SpaceX is set to launch its astronaut capsule to space for the first time in the early hours of Saturday morning.
Called Demo-1, the mission is a key test flight to prove to NASA that the agency’s astronauts will be safe on future flights. There are no crew aboard SpaceX’s Crew Dragon capsule for this launch, which will use a Falcon 9 rocket. But Elon Musk’s company has included a “dummy” on board, clad in a SpaceX flight suit – much like the “Starman” that was launched in a Tesla Roadster for last year’s maiden Falcon Heavy launch.
Demo-2, the first crewed flight, is scheduled for July. According to NASA’s schedule, SpaceX is set to become the first to launch U.S. astronauts from U.S. soil since 2011.
SpaceX Demo-1 is scheduled to launch at 2:48 a.m. ET on Saturday from NASA’s Kennedy Space Center in Florida.
While the capsule does not have any people inside for this mission, Crew Dragon will carry about 400 pounds of supplies and equipment to the International Space Station (ISS).
After traveling in orbit for just over 24 hours, the capsule is scheduled to autonomously dock directly with the ISS on Sunday morning. Crew Dragon is scheduled to remain attached until March 8, when it will undock from the ISS and return to Earth. Crew Dragon will use four parachutes to splash down in the Atlantic Ocean.
“SpaceX is required to get the crew and spacecraft out of the water in less than an hour after splashdown,” NASA said in a press release.
NASA has outlined five key objectives for Demo-1:
- Demonstrate on-orbit operation of the avionics system, docking system, communications/telemetry systems. environmental control systems (pressure, thermal, humidity, etc.), solar arrays and electrical power systems and the propulsion systems.
- Demonstrate performance of the guidance, navigation and control systems of the Falcon 9 and Crew Dragon through ascent, on-orbit, and entry.
- Determine acoustic and vibration levels, and loads across the Crew Dragon exterior and interior.

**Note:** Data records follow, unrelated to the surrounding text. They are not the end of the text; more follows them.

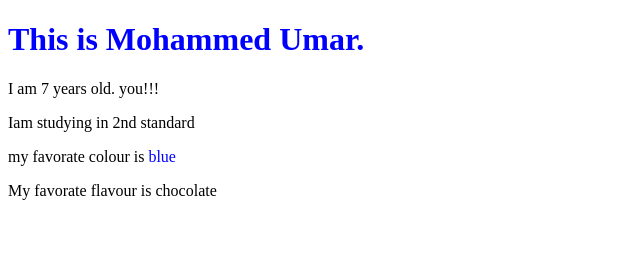
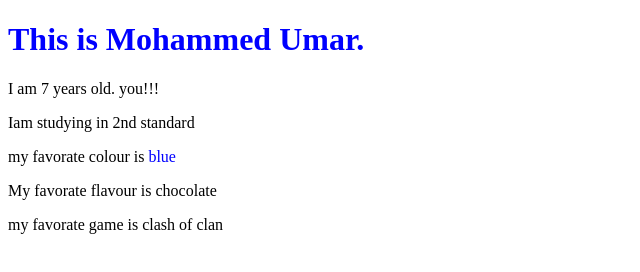
Before and after one commit to itsmohammedumar/website, a plain HTML site: page index.html in a window 1280 px wide. Shown: the whole page, without its empty margins (0-640 px from the left). Drawn offline with Linux system fonts and the light colour scheme.

Commit message:
Update index.html

```diff
--- a/index.html
+++ b/index.html
@@ -22,6 +22,7 @@
 
        </p> my favorate colour is <span class="blue">blue</span></p>
        <p></p> My favorate flavour is chocolate</p>
+        <p>my favorate game is clash of clan</p>
     </div
 </body>
 </html>
```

- Demonstrate launch escape trigger monitoring.
- Demonstrate end-to-end operations performance.
SpaceX won a $2.6 billion contract from NASA in 2014 to develop the capsule. Crew Dragon is an evolved version of the company’s Cargo Dragon capsule, which has completed 16 missions to the ISS. But, even when it was built to launch cargo, SpaceX’s intent was always to build a vehicle capable of launching astronauts.
There are a few key differences between Cargo Dragon and Crew Dragon. Notably, Crew Dragon is both taller and heavier than the cargo version. NASA said Crew Dragon will eventually be able to send as many as four astronauts at a time to the ISS. Additionally, Crew Dragon has eight “SuperDraco” engines that Cargo Dragon does not. Those will be used in the event of an emergency while the astronauts are on board.
Safety is key for the Commercial Crew program, as it represents one of NASA’s biggest partnerships with the private industry.
“We are not going to fly until we’re ready to fly these folks safely,” SpaceX President and COO Gwynne Shotwell told reporters in August. She said the company needs “to demonstrate that this vehicle is capable of taking astronauts up from U.S. soil as often as NASA will allow us to do so.”
Commercial Crew is NASA’s solution to once again launch U.S. astronauts from U.S. soil. Since the end of the Space Shuttle program in 2011, astronauts have flown aboard Russian Soyuz — at a cost to NASA of more than $70 million per seat. NASA’s new program is competitive, with contracts up for grabs for Boeing to win with its Starliner capsules and SpaceX with its Dragon capsules.
NASA last year presented the first nine astronauts who will ride in SpaceX’s and Boeing’s capsules.
But delays have plagued the Commercial Crew program, which began nearly a decade ago. NASA awarded the current contracts in 2014. Since then, the program has had 13 quarterly reviews, according to the GAO, with Boeing reporting delays in key program developments during seven reviews and SpaceX reporting delays at nine of them. As recently as June, NASA officials told the GAO that the publicly known dates for the remaining development, testing and certification “may change soon,” the report says.
“Additional delays could result in a gap in U.S. access to the space station as NASA has contracted for seats on the Russian Soyuz spacecraft only through November 2019,” the report says. NASA “does not have a contingency plan for ensuring uninterrupted U.S. access.”